Gag put on free speech
THE recent incident involving Dawn Fraser highlights a serious underlying problem we are facing in Australia today.
By all accounts, Dawn was forced to apologise for her comments, yet the message I am receiving is loud and clear – most people agree with Dawn’s criticism.
Think back to Pauline Hanson and the time she was jailed for some apparent misdemeanour. If all our politicians were held to this account, the majority of them would be languishing in jail.
Hanson was only saying what most Australians think anyway, yet she was punished for it.
The similarity between the two incidents is this: both are public figures, both are outspoken, yet both have been attacked for what should be a fundamental right in this country, the right to freedom of speech, a right that has been hard- fought for with the many sacrifices from our service personnel. This is being eroded at an alarming pace.
When we vote our politicians and governments into office, they are supposed to represent this country and its people, yet it is becoming painfully obvious to many of us that this is not the case, in fact it appears to be exactly the opposite.
Our politicians are not serving the best interests of our country.
To quote the words of a man who had escaped from a Communist regime: “I escape from Communist country. Country very bad, people oppressed. I come to Aus- tralia and find stupid people over here, try to turn this country into same I just left.”
At this time in our history, criminals, long- term welfare recipients, illegal refugees and immigrants who openly despise our way of life are given far more rights than the very people who pay to support them, yet there is an immediate backlash against anyone who tries to speak out against this.
Perhaps Zimbabwe or Syria is a better option for some people.

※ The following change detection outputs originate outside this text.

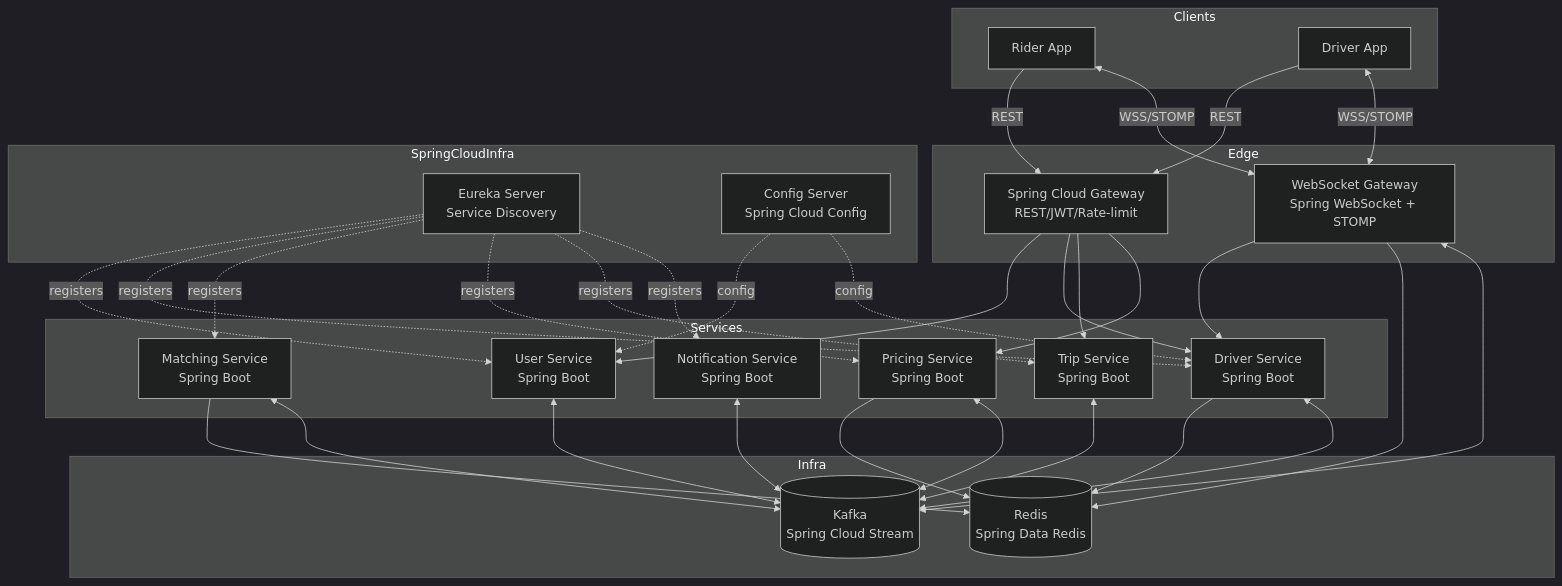
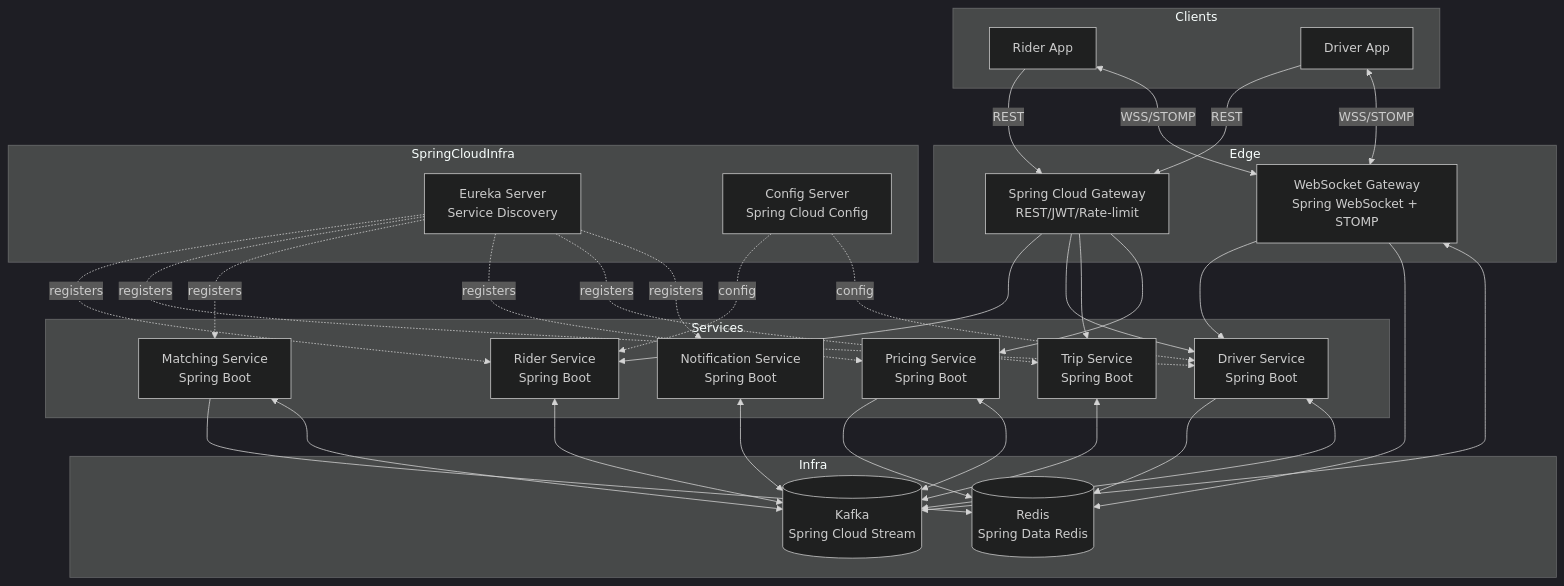
The first of 2 diagrams in docs-spring-boot/01-architecture-overview.md (AhmedAdbElwahed/Wayfare), drawn with Mermaid (dark theme) before and after one commit. The commit also changed other lines of this file and 23 other files, not shown here.

````diff
--- a/docs-spring-boot/01-architecture-overview.md
+++ b/docs-spring-boot/01-architecture-overview.md
@@ -11,65 +11,65 @@
 ```mermaid
 flowchart TB
     subgraph Clients
         RA[Rider App]
         DA[Driver App]
     end
 
     subgraph Edge
         GW[Spring Cloud Gateway<br/>REST/JWT/Rate-limit]
         WS[WebSocket Gateway<br/>Spring WebSocket + STOMP]
     end
 
     subgraph SpringCloudInfra
         EUREKA[Eureka Server<br/>Service Discovery]
         CONFIG[Config Server<br/>Spring Cloud Config]
     end
 
     subgraph Services
-        US[User Service<br/>Spring Boot]
+        RS[Rider Service<br/>Spring Boot]
         DS[Driver Service<br/>Spring Boot]
         MS[Matching Service<br/>Spring Boot]
         PS[Pricing Service<br/>Spring Boot]
         TS[Trip Service<br/>Spring Boot]
         NS[Notification Service<br/>Spring Boot]
     end
 
     subgraph Infra
         K[(Kafka<br/>Spring Cloud Stream)]
         R[(Redis<br/>Spring Data Redis)]
     end
 
     RA -->|REST| GW
     DA -->|REST| GW
     RA <-->|WSS/STOMP| WS
     DA <-->|WSS/STOMP| WS
 
-    GW --> US
+    GW --> RS
     GW --> DS
     GW --> TS
     GW --> PS
 
     WS --> DS
     WS --> R
 
     MS --> R
     DS --> R
     PS --> R
 
-    US <--> K
+    RS <--> K
     DS <--> K
     MS <--> K
     PS <--> K
     TS <--> K
     NS <--> K
     WS <--> K
 
-    EUREKA -.->|registers| US
+    EUREKA -.->|registers| RS
     EUREKA -.->|registers| DS
     EUREKA -.->|registers| MS
     EUREKA -.->|registers| PS
     EUREKA -.->|registers| TS
     EUREKA -.->|registers| NS
-    CONFIG -.->|config| US
+    CONFIG -.->|config| RS
     CONFIG -.->|config| DS
 ```
````
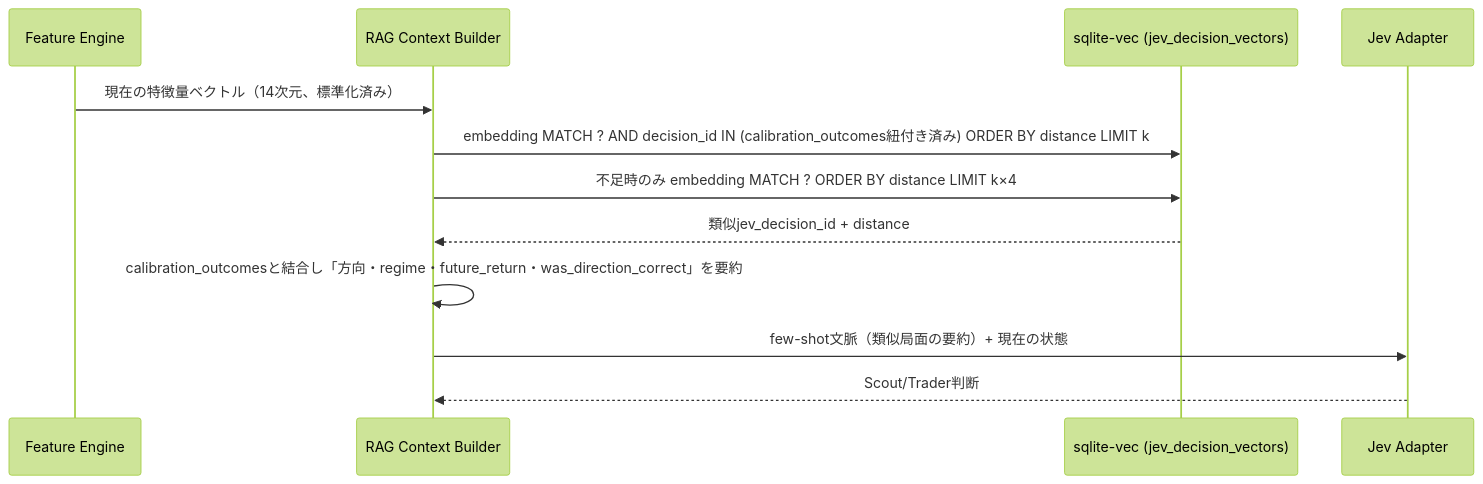
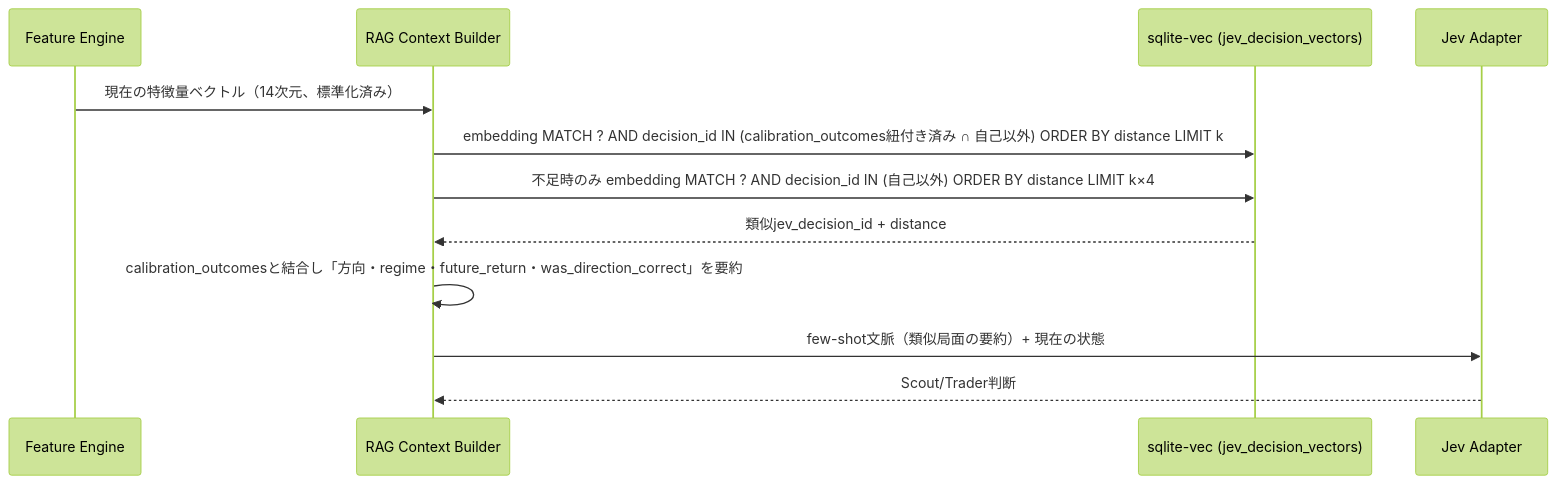
One commit to ousiassllc/pitha-trador changed the first of 4 diagrams in docs/architecture/overview/integrations.md. Above: the diagram before and after it, drawn with Mermaid (forest theme). The commit also changed other lines of this file and 3 other files, not shown here.

````diff
--- a/docs/architecture/overview/integrations.md
+++ b/docs/architecture/overview/integrations.md
@@ -44,15 +44,15 @@
 ```mermaid
 sequenceDiagram
     participant FE as Feature Engine
     participant RAG as RAG Context Builder
     participant VEC as sqlite-vec (jev_decision_vectors)
     participant JEV as Jev Adapter
 
     FE->>RAG: 現在の特徴量ベクトル（14次元、標準化済み）
-    RAG->>VEC: embedding MATCH ? AND decision_id IN (calibration_outcomes紐付き済み) ORDER BY distance LIMIT k
-    RAG->>VEC: 不足時のみ embedding MATCH ? ORDER BY distance LIMIT k×4
+    RAG->>VEC: embedding MATCH ? AND decision_id IN (calibration_outcomes紐付き済み ∩ 自己以外) ORDER BY distance LIMIT k
+    RAG->>VEC: 不足時のみ embedding MATCH ? AND decision_id IN (自己以外) ORDER BY distance LIMIT k×4
     VEC-->>RAG: 類似jev_decision_id + distance
     RAG->>RAG: calibration_outcomesと結合し「方向・regime・future_return・was_direction_correct」を要約
     RAG->>JEV: few-shot文脈（類似局面の要約）+ 現在の状態
     JEV-->>RAG: Scout/Trader判断
 ```
````
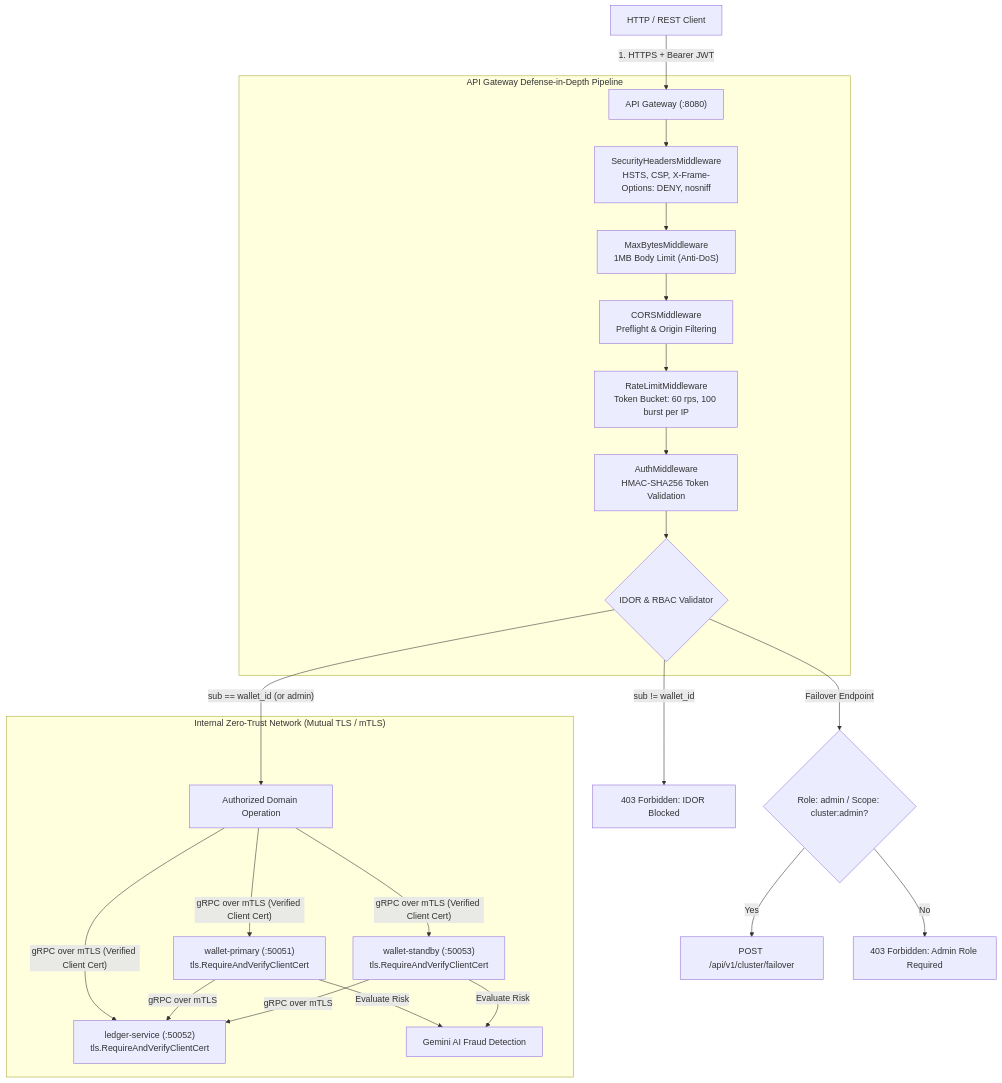
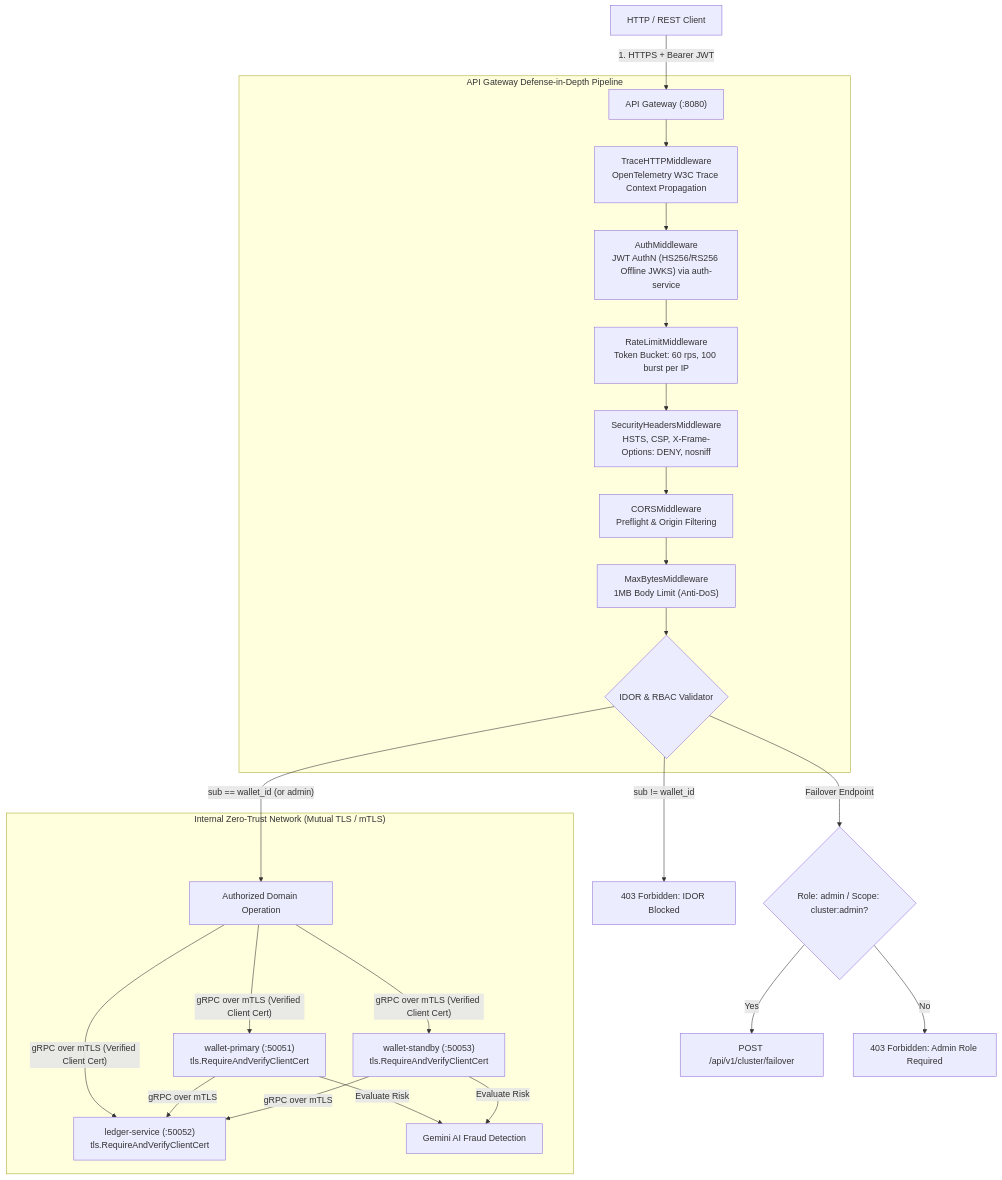
One commit to bkojha74/global-wallet-microservices changed the fifth of 6 diagrams in README.md. Above: the diagram before and after it, drawn with Mermaid. The commit also changed other lines of this file, not shown here.

Commit message:
docs: align README LLD diagrams, ports, security pipeline order, and examples with codebase

````diff
--- a/README.md
+++ b/README.md
@@ -411,31 +419,32 @@
 ```mermaid
 graph TD
     Client["HTTP / REST Client"] -->|"1. HTTPS + Bearer JWT"| GW["API Gateway (:8080)"]
 
     subgraph IngressDefense["API Gateway Defense-in-Depth Pipeline"]
-        GW --> M1["SecurityHeadersMiddleware<br/>HSTS, CSP, X-Frame-Options: DENY, nosniff"]
-        M1 --> M2["MaxBytesMiddleware<br/>1MB Body Limit (Anti-DoS)"]
-        M2 --> M3["CORSMiddleware<br/>Preflight & Origin Filtering"]
-        M3 --> M4["RateLimitMiddleware<br/>Token Bucket: 60 rps, 100 burst per IP"]
-        M4 --> M5["AuthMiddleware<br/>HMAC-SHA256 Token Validation"]
+        GW --> M0["TraceHTTPMiddleware<br/>OpenTelemetry W3C Trace Context Propagation"]
+        M0 --> M1["AuthMiddleware<br/>JWT AuthN (HS256/RS256 Offline JWKS) via auth-service"]
+        M1 --> M2["RateLimitMiddleware<br/>Token Bucket: 60 rps, 100 burst per IP"]
+        M2 --> M3["SecurityHeadersMiddleware<br/>HSTS, CSP, X-Frame-Options: DENY, nosniff"]
+        M3 --> M4["CORSMiddleware<br/>Preflight & Origin Filtering"]
+        M4 --> M5["MaxBytesMiddleware<br/>1MB Body Limit (Anti-DoS)"]
         M5 --> M6{"IDOR & RBAC Validator"}
     end
 
     M6 -->|"sub == wallet_id (or admin)"| Allow["Authorized Domain Operation"]
     M6 -->|"sub != wallet_id"| DenyIDOR["403 Forbidden: IDOR Blocked"]
     M6 -->|"Failover Endpoint"| CheckAdmin{"Role: admin / Scope: cluster:admin?"}
     CheckAdmin -->|Yes| ExecFailover["POST /api/v1/cluster/failover"]
     CheckAdmin -->|No| DenyAdmin["403 Forbidden: Admin Role Required"]
 
     subgraph ZeroTrustMesh["Internal Zero-Trust Network (Mutual TLS / mTLS)"]
         Allow -->|"gRPC over mTLS (Verified Client Cert)"| WP["wallet-primary (:50051)<br/>tls.RequireAndVerifyClientCert"]
         Allow -->|"gRPC over mTLS (Verified Client Cert)"| WS["wallet-standby (:50053)<br/>tls.RequireAndVerifyClientCert"]
         Allow -->|"gRPC over mTLS (Verified Client Cert)"| LS["ledger-service (:50052)<br/>tls.RequireAndVerifyClientCert"]
         
         WP -->|"Evaluate Risk"| AI["Gemini AI Fraud Detection"]
         WS -->|"Evaluate Risk"| AI
         
         WP -->|"gRPC over mTLS"| LS
         WS -->|"gRPC over mTLS"| LS
     end
 ```
````
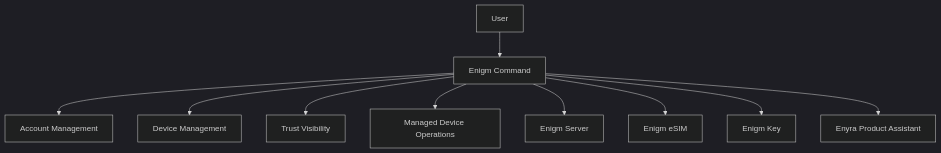
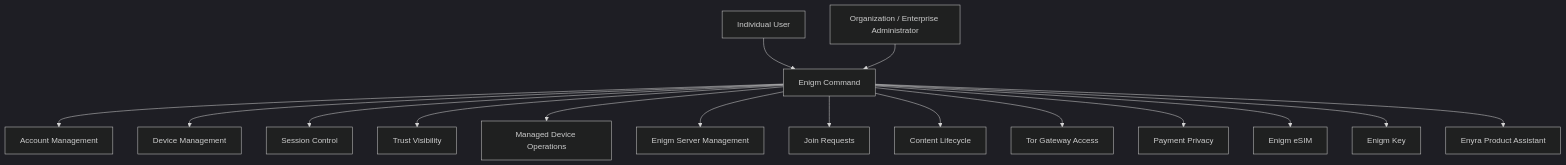
Before and after one commit to enigm-llc/docs: the diagram in platform/control-panel.mdx, drawn with Mermaid (dark theme). The commit also changed other lines of this file and 53 other files, not shown here.

````diff
--- a/platform/control-panel.mdx
+++ b/platform/control-panel.mdx
@@ -22,12 +22,18 @@
 ```mermaid
 flowchart TD
-  User["User"] --> CP["Enigm Command"]
+  User["Individual User"] --> CP["Enigm Command"]
+  Enterprise["Organization / Enterprise Administrator"] --> CP
   CP --> Account["Account Management"]
   CP --> Device["Device Management"]
+  CP --> Sessions["Session Control"]
   CP --> Trust["Trust Visibility"]
   CP --> Managed["Managed Device Operations"]
-  CP --> Servers["Enigm Server"]
+  CP --> Servers["Enigm Server Management"]
+  CP --> Invites["Join Requests"]
+  CP --> Content["Content Lifecycle"]
+  CP --> Tor["Tor Gateway Access"]
+  CP --> Payments["Payment Privacy"]
   CP --> ESIM["Enigm eSIM"]
   CP --> Key["Enigm Key"]
   CP --> Assistant["Enyra Product Assistant"]
 ```
````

If we don’t stand up for our own country, then we deserve everything we get. R. GLEDHILL,
HONEST VIEWS: Olympic swimming great Dawn Fraser ( left) and politician Pauline Hanson ( right).